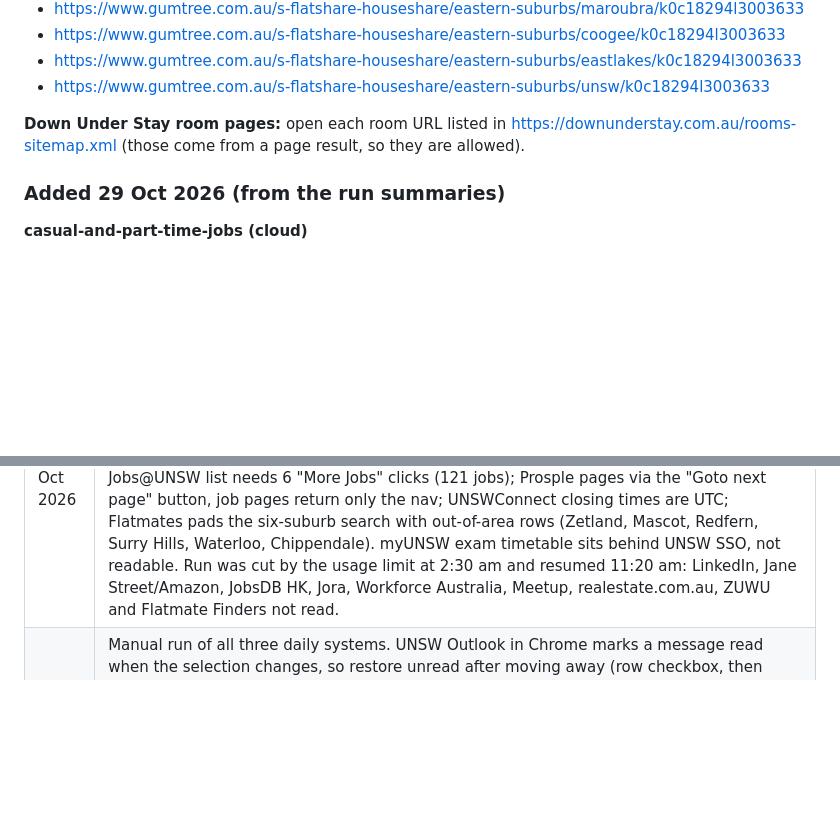
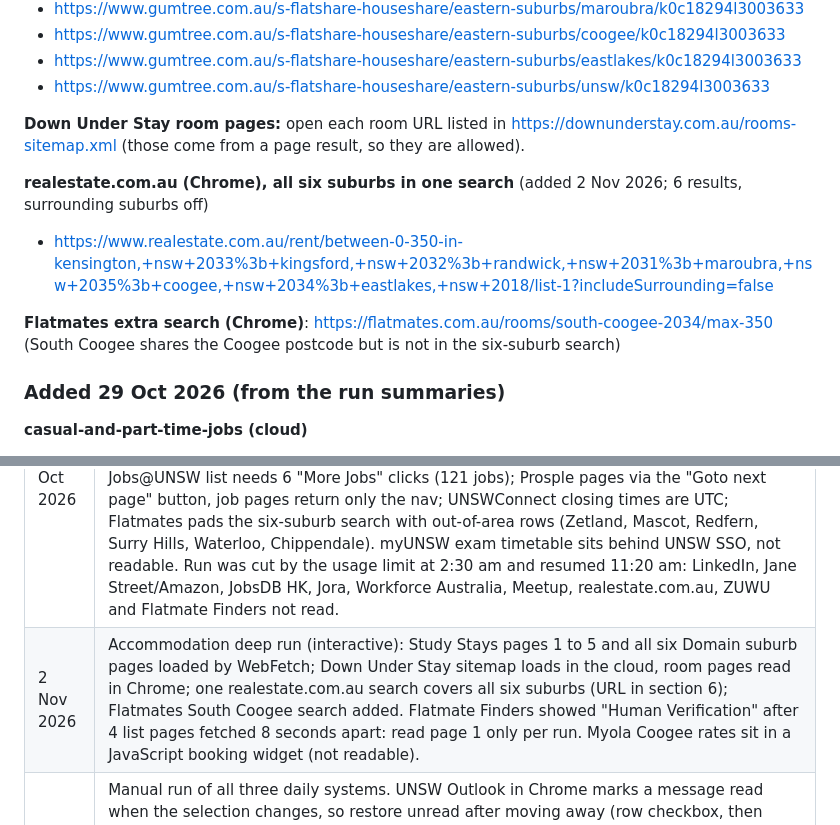
Before and after one commit to chaitanyavankhande/radar, a Markdown page: shared/SOURCES.md, 2 parts joined by grey strips. Rendered like a GitHub page; blank space fills up the shorter version.

Commit message:
docs(accommodation-scout): source notes from the 2 Nov deep run
Co-Authored-By: Claude Opus 5.5 <noreply@anthropic.com>
Claude-Session: https://claude.ai/code/session_01GVts2RJ9TrnTUVN4H1AAHp

```diff
--- a/shared/SOURCES.md
+++ b/shared/SOURCES.md
@@ -258,6 +258,12 @@ Every URL a scout needs, written in full. **Never edit a URL** (page number, sub
 
 **Down Under Stay room pages:** open each room URL listed in https://downunderstay.com.au/rooms-sitemap.xml (those come from a page result, so they are allowed).
 
+**realestate.com.au (Chrome), all six suburbs in one search** (added 2 Nov 2026; 6 results, surrounding suburbs off)
+
+- https://www.realestate.com.au/rent/between-0-350-in-kensington,+nsw+2033%3b+kingsford,+nsw+2032%3b+randwick,+nsw+2031%3b+maroubra,+nsw+2035%3b+coogee,+nsw+2034%3b+eastlakes,+nsw+2018/list-1?includeSurrounding=false
+
+**Flatmates extra search (Chrome)**: https://flatmates.com.au/rooms/south-coogee-2034/max-350 (South Coogee shares the Coogee postcode but is not in the six-suburb search)
+
 ### Added 29 Oct 2026 (from the run summaries)
 
 **casual-and-part-time-jobs (cloud)**
@@ -328,4 +334,5 @@ On demand only, while Chaitanya is present. Fares change by the minute, so route
 | 26 Oct 2026 | Accommodation manual run: cloud subagents' WebFetch was refused (PROVENANCE_REQUIRED) for Down Under Stay, most Domain suburb pages, rent.com.au, view, homely, Haush, Oz Homestay and the co-living operators. Down Under Stay works in Chrome (fetch /rooms-sitemap.xml and every room page from the site's own tab; status sits right after the suburb: Available, Available Soon or Occupied). Domain in Chrome needs the person to allow domain.com.au once in Claude in Chrome. Flatmate Finders 1665469 now redirects to Paddington. |
 | 26 Oct 2026 | New section 7 for the on-demand `flight-scout`: ranked flight sources, trusted sellers, offer and student pages. |
 | 29 Oct 2026 | First manual run of all five systems. Cloud: Wellfound, Down Under Stay, Domain, Gumtree ad pages, CTFtime API (recompute the unix window each run) and dev.events all load from the cloud; jobs.theshout.com.au mirrors CareerOne with the same ids; Indeed connector works best with the suburb name as the keyword and rate-limits after about 50 calls; Devpost feed returns page 1 only; CPMSoc's new site is www.unswcpmsoc.com (Chrome). Chrome: Seek now serves au.seek.com (navigate each suburb URL; cross-origin fetch fails); Jobs@UNSW list needs 6 "More Jobs" clicks (121 jobs); Prosple pages via the "Goto next page" button, job pages return only the nav; UNSWConnect closing times are UTC; Flatmates pads the six-suburb search with out-of-area rows (Zetland, Mascot, Redfern, Surry Hills, Waterloo, Chippendale). myUNSW exam timetable sits behind UNSW SSO, not readable. Run was cut by the usage limit at 2:30 am and resumed 11:20 am: LinkedIn, Jane Street/Amazon, JobsDB HK, Jora, Workforce Australia, Meetup, realestate.com.au, ZUWU and Flatmate Finders not read. |
+| 2 Nov 2026 | Accommodation deep run (interactive): Study Stays pages 1 to 5 and all six Domain suburb pages loaded by WebFetch; Down Under Stay sitemap loads in the cloud, room pages read in Chrome; one realestate.com.au search covers all six suburbs (URL in section 6); Flatmates South Coogee search added. Flatmate Finders showed "Human Verification" after 4 list pages fetched 8 seconds apart: read page 1 only per run. Myola Coogee rates sit in a JavaScript booking widget (not readable). |
 | 27 Oct 2026 | Manual run of all three daily systems. UNSW Outlook in Chrome marks a message read when the selection changes, so restore unread after moving away (row checkbox, then Mark as unread). Gmail account 2 is not signed in to the connected Chrome profile. WebCMS3 course home pages read fine interactively. Domain's six suburb URLs worked from the cloud. Flatmate Finders: the Chrome extension needs site permission for flatmatefinders.com.au. ZUWU's UNSW list now shows 23 of 113 rooms with no page control. The same Down Under Stay room can appear on Flatmates and UNSW Study Stays too: de-duplicate to the operator page. |
```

**Exercise:**
Scan the records for the string "shared" and report each line where it occurs.

**Expected output:**
Before and after one commit to chaitanyavankhande/radar, a Markdown page: shared/SOURCES.md, 2 parts joined by grey strips. Rendered like a GitHub page; blank space fills up the shorter version.
--- a/shared/SOURCES.md
+++ b/shared/SOURCES.md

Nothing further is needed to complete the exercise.